*YOUR OBJECTIVE:* Give every line of the data again, exactly.

# # # #

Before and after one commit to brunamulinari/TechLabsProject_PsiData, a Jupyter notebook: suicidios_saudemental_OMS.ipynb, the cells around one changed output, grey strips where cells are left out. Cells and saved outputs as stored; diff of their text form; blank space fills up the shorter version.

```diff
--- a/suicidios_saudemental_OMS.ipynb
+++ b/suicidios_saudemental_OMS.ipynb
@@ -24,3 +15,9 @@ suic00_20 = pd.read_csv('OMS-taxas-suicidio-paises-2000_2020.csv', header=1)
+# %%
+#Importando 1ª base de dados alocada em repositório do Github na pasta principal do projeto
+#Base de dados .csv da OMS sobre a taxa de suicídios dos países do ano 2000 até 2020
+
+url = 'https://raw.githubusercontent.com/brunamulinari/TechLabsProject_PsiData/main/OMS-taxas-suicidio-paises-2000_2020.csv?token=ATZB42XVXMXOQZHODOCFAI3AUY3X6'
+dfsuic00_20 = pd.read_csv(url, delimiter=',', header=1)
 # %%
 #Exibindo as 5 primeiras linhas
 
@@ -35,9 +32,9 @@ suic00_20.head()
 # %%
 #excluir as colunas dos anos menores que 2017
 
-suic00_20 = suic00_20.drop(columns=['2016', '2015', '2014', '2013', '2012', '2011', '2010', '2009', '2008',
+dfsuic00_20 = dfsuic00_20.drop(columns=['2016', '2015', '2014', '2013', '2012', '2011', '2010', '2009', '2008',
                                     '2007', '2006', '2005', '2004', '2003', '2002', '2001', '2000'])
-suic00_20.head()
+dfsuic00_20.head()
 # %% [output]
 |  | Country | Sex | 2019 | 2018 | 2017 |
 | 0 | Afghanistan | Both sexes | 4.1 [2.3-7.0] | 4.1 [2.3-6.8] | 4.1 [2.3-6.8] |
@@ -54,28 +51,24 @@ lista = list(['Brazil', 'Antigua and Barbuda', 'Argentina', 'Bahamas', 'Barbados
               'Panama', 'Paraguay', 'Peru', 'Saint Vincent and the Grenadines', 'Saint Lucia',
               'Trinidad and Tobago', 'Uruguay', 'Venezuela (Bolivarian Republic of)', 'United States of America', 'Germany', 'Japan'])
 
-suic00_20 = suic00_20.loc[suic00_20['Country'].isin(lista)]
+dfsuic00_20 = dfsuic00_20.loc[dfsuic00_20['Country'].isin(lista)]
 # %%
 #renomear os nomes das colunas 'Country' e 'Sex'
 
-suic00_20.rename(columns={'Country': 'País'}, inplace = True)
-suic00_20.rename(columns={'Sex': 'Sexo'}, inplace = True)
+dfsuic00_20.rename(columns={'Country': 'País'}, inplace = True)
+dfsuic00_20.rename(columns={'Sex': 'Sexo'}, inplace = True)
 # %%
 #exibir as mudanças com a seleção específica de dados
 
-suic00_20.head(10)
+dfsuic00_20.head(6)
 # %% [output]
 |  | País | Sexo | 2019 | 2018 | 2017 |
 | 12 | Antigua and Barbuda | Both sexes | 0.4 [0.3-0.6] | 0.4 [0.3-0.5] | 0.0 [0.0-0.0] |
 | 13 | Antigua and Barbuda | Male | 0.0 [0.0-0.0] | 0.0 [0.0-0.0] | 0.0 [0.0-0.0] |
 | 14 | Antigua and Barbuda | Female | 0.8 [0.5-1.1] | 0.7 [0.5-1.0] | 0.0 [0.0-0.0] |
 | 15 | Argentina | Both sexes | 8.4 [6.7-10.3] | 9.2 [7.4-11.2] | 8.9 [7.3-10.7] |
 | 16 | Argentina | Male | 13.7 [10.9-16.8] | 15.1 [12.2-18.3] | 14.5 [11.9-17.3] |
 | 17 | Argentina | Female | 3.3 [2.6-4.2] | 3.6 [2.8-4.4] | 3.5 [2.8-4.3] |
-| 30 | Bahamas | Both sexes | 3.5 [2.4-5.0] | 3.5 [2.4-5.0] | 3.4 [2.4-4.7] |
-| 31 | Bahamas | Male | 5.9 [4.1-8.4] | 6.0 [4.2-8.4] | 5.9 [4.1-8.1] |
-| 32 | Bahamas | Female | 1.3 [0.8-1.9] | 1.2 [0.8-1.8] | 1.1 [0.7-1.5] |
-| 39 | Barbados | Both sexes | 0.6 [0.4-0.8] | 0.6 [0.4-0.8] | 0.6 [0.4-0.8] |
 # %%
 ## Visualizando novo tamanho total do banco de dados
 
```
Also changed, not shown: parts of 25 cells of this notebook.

# # # #

*RESULT FOR THIS EXERCISE:*
Before and after one commit to brunamulinari/TechLabsProject_PsiData, a Jupyter notebook: suicidios_saudemental_OMS.ipynb, the cells around one changed output, grey strips where cells are left out. Cells and saved outputs as stored; diff of their text form; blank space fills up the shorter version.

```diff
--- a/suicidios_saudemental_OMS.ipynb
+++ b/suicidios_saudemental_OMS.ipynb
@@ -24,3 +15,9 @@ suic00_20 = pd.read_csv('OMS-taxas-suicidio-paises-2000_2020.csv', header=1)
+# %%
+#Importando 1ª base de dados alocada em repositório do Github na pasta principal do projeto
+#Base de dados .csv da OMS sobre a taxa de suicídios dos países do ano 2000 até 2020
+
+url = 'https://raw.githubusercontent.com/brunamulinari/TechLabsProject_PsiData/main/OMS-taxas-suicidio-paises-2000_2020.csv?token=ATZB42XVXMXOQZHODOCFAI3AUY3X6'
+dfsuic00_20 = pd.read_csv(url, delimiter=',', header=1)
 # %%
 #Exibindo as 5 primeiras linhas
 
@@ -35,9 +32,9 @@ suic00_20.head()
 # %%
 #excluir as colunas dos anos menores que 2017
 
-suic00_20 = suic00_20.drop(columns=['2016', '2015', '2014', '2013', '2012', '2011', '2010', '2009', '2008',
+dfsuic00_20 = dfsuic00_20.drop(columns=['2016', '2015', '2014', '2013', '2012', '2011', '2010', '2009', '2008',
                                     '2007', '2006', '2005', '2004', '2003', '2002', '2001', '2000'])
-suic00_20.head()
+dfsuic00_20.head()
 # %% [output]
 |  | Country | Sex | 2019 | 2018 | 2017 |
 | 0 | Afghanistan | Both sexes | 4.1 [2.3-7.0] | 4.1 [2.3-6.8] | 4.1 [2.3-6.8] |
@@ -54,28 +51,24 @@ lista = list(['Brazil', 'Antigua and Barbuda', 'Argentina', 'Bahamas', 'Barbados
               'Panama', 'Paraguay', 'Peru', 'Saint Vincent and the Grenadines', 'Saint Lucia',
               'Trinidad and Tobago', 'Uruguay', 'Venezuela (Bolivarian Republic of)', 'United States of America', 'Germany', 'Japan'])
 
-suic00_20 = suic00_20.loc[suic00_20['Country'].isin(lista)]
+dfsuic00_20 = dfsuic00_20.loc[dfsuic00_20['Country'].isin(lista)]
 # %%
 #renomear os nomes das colunas 'Country' e 'Sex'
 
-suic00_20.rename(columns={'Country': 'País'}, inplace = True)
-suic00_20.rename(columns={'Sex': 'Sexo'}, inplace = True)
+dfsuic00_20.rename(columns={'Country': 'País'}, inplace = True)
+dfsuic00_20.rename(columns={'Sex': 'Sexo'}, inplace = True)
 # %%
 #exibir as mudanças com a seleção específica de dados
 
-suic00_20.head(10)
+dfsuic00_20.head(6)
 # %% [output]
 |  | País | Sexo | 2019 | 2018 | 2017 |
 | 12 | Antigua and Barbuda | Both sexes | 0.4 [0.3-0.6] | 0.4 [0.3-0.5] | 0.0 [0.0-0.0] |
 | 13 | Antigua and Barbuda | Male | 0.0 [0.0-0.0] | 0.0 [0.0-0.0] | 0.0 [0.0-0.0] |
 | 14 | Antigua and Barbuda | Female | 0.8 [0.5-1.1] | 0.7 [0.5-1.0] | 0.0 [0.0-0.0] |
 | 15 | Argentina | Both sexes | 8.4 [6.7-10.3] | 9.2 [7.4-11.2] | 8.9 [7.3-10.7] |
 | 16 | Argentina | Male | 13.7 [10.9-16.8] | 15.1 [12.2-18.3] | 14.5 [11.9-17.3] |
 | 17 | Argentina | Female | 3.3 [2.6-4.2] | 3.6 [2.8-4.4] | 3.5 [2.8-4.3] |
-| 30 | Bahamas | Both sexes | 3.5 [2.4-5.0] | 3.5 [2.4-5.0] | 3.4 [2.4-4.7] |
-| 31 | Bahamas | Male | 5.9 [4.1-8.4] | 6.0 [4.2-8.4] | 5.9 [4.1-8.1] |
-| 32 | Bahamas | Female | 1.3 [0.8-1.9] | 1.2 [0.8-1.8] | 1.1 [0.7-1.5] |
-| 39 | Barbados | Both sexes | 0.6 [0.4-0.8] | 0.6 [0.4-0.8] | 0.6 [0.4-0.8] |
 # %%
 ## Visualizando novo tamanho total do banco de dados
 
```
Also changed, not shown: parts of 25 cells of this notebook.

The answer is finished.